Why Learning the Guitar Fretboard Will Make You a Better Player
a map without any roads or locations to show you a) where you
and b) how to get to your destination. Pretty useless, right? Well
that's how the fretboard is likely to appear at first!
In order to know exactly where you're going, you need some points of reference - knowing how one fret relates to another on each string.
Your first task is to understand the basic function of the fretboard, starting with knowing what musicians mean when they say the "8th fret" (for example), numbering your frets and understanding the significance of the 12th fret (i.e. why does the 12th fret have a different inlay marker?).

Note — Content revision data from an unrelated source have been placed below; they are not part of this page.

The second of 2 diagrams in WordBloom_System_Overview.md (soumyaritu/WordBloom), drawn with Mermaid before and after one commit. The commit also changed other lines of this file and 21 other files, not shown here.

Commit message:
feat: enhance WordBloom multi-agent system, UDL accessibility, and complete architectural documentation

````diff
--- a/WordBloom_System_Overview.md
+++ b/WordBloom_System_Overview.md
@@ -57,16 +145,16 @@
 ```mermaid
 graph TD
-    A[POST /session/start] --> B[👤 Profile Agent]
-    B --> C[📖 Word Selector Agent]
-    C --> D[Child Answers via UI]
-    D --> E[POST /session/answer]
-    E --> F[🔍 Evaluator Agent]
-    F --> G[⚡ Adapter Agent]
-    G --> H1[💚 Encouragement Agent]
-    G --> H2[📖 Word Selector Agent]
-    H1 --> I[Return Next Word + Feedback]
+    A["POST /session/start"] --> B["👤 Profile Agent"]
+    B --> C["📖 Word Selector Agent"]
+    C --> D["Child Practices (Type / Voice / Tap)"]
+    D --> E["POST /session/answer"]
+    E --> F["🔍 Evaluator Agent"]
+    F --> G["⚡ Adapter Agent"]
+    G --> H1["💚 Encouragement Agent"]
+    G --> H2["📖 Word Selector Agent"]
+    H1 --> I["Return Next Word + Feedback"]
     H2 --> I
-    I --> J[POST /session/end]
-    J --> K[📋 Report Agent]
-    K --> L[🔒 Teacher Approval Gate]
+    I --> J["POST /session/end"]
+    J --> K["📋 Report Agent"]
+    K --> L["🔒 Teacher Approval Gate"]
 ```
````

Each fret/string represents a note from the "musical alphabet" (A through G). We need to know where these notes are on guitar so we always have a reference point. This will ensure you can instantly locate any note no matter where you are on the neck. You'll see notes referenced in music all the time, so this is crucial stuff, but should only take a week or so to memorize.
While learning the notes on each fret/string is important, you'll need to break up that large block of notes so you can compartmentalize the fretboard more efficiently. Your next step, therefore, is to explore the visual relationship between notes across multiple strings. This is your first step in seeing patterns (or "shapes") emerge from the fretboard.
Already, through these three lessons, you'll have the key reference
points you need to move from fret to fret without guesswork or undue
hesitation. You'll see just how valuable and integral to your playing
this skill becomes the more you progress.
THE Secret to Truly Dominating the Fretboard
Many guitar players learn the fretboard notes, which is important, but few take that next crucial step before moving on to scales and chord construction - the ability to relate one note to another through how they sound and how they appear on the fretboard.
It's the step that connects chords and scales - a concept I like to
call the "big picture" and one that builds you a solid grounding
for developing your improvisation skills - the ability to jam freely
I'm talking about intervals - the very building blocks of music and the variable distances between two notes. It never ceases to amaze me how many serious players delay or neglect this stage. Nail it early on and you'll find all aspects of music theory so much easier to digest.
Starting with the basic fret intervals, you'll know where to move a "half step" or "whole step" up or down from the note you're on. You'll also understand exactly what it means when you see a scale written in the following format: W W H W W W H. These are all terms and symbols you'll come across during your musical journey. Don't be left in the dark!
The next step is to combine these small intervals into larger intervals that you'll see (and hear) referenced in both chords and scales. This is the connection that so many overlook. A major 3rd in a chord connects to a major 3rd in a scale! When soloing over chords and writing songs that flow naturally, you'll benefit hugely from knowing this stuff.
Once you know what they are, it's time to map intervals out on the fretboard so you can visualise them from any position on the fretboard. Again, a massive head start if you're interested in improvisation and being able to play confidently with no second guessing where to put your fingers to get the sound you want.
And finally, bring it all together using these powerful fretboard memorization exercises to help you internalize this knowledge and prepare you for your journey towards a greater understanding of music on guitar - a journey that will open up your creativity, guide you through meaningful harmony and melody and keep you from wandering unintentionally into dissonance.
It should all be a heck of a lot easier now!
While you're here... need some blank fretboard diagrams?